Task:
The lines to reproduce run from the one containing "inlineMath: [['$', '$'], ['\\(', '\\)']]" through the end of the records below. Reproduce them exactly and add nothing.

*** The records ***

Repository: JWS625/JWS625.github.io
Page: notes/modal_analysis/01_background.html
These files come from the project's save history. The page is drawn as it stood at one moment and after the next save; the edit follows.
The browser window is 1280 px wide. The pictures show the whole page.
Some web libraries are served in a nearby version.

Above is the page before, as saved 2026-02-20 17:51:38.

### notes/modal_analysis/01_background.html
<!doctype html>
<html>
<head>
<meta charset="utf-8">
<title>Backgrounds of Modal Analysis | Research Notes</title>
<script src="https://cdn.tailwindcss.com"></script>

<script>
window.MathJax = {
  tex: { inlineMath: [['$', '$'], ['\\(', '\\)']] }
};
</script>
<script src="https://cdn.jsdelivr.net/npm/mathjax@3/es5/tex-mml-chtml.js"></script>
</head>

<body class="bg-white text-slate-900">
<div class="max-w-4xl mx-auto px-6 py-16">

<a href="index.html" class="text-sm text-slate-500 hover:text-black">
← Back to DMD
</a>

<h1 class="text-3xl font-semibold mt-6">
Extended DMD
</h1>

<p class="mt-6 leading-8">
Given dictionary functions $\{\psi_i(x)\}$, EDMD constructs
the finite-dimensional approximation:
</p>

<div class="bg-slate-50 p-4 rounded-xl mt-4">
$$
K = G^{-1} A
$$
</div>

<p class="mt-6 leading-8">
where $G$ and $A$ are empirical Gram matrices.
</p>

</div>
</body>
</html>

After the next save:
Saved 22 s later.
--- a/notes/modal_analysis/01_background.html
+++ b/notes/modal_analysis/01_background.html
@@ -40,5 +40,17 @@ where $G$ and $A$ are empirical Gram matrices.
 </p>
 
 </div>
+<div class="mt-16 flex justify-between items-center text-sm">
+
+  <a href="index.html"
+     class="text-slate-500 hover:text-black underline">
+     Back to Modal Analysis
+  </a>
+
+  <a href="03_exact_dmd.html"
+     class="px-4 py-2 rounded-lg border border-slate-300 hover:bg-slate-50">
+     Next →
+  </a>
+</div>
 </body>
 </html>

***

Task result:
  tex: { inlineMath: [['$', '$'], ['\\(', '\\)']] }
};
</script>
<script src="https://cdn.jsdelivr.net/npm/mathjax@3/es5/tex-mml-chtml.js"></script>
</head>

<body class="bg-white text-slate-900">
<div class="max-w-4xl mx-auto px-6 py-16">

<a href="index.html" class="text-sm text-slate-500 hover:text-black">
← Back to DMD
</a>

<h1 class="text-3xl font-semibold mt-6">
Extended DMD
</h1>

<p class="mt-6 leading-8">
Given dictionary functions $\{\psi_i(x)\}$, EDMD constructs
the finite-dimensional approximation:
</p>

<div class="bg-slate-50 p-4 rounded-xl mt-4">
$$
K = G^{-1} A
$$
</div>

<p class="mt-6 leading-8">
where $G$ and $A$ are empirical Gram matrices.
</p>

</div>
</body>
</html>

After the next save:
Saved 22 s later.
--- a/notes/modal_analysis/01_background.html
+++ b/notes/modal_analysis/01_background.html
@@ -40,5 +40,17 @@ where $G$ and $A$ are empirical Gram matrices.
 </p>
 
 </div>
+<div class="mt-16 flex justify-between items-center text-sm">
+
+  <a href="index.html"
+     class="text-slate-500 hover:text-black underline">
+     Back to Modal Analysis
+  </a>
+
+  <a href="03_exact_dmd.html"
+     class="px-4 py-2 rounded-lg border border-slate-300 hover:bg-slate-50">
+     Next →
+  </a>
+</div>
 </body>
 </html>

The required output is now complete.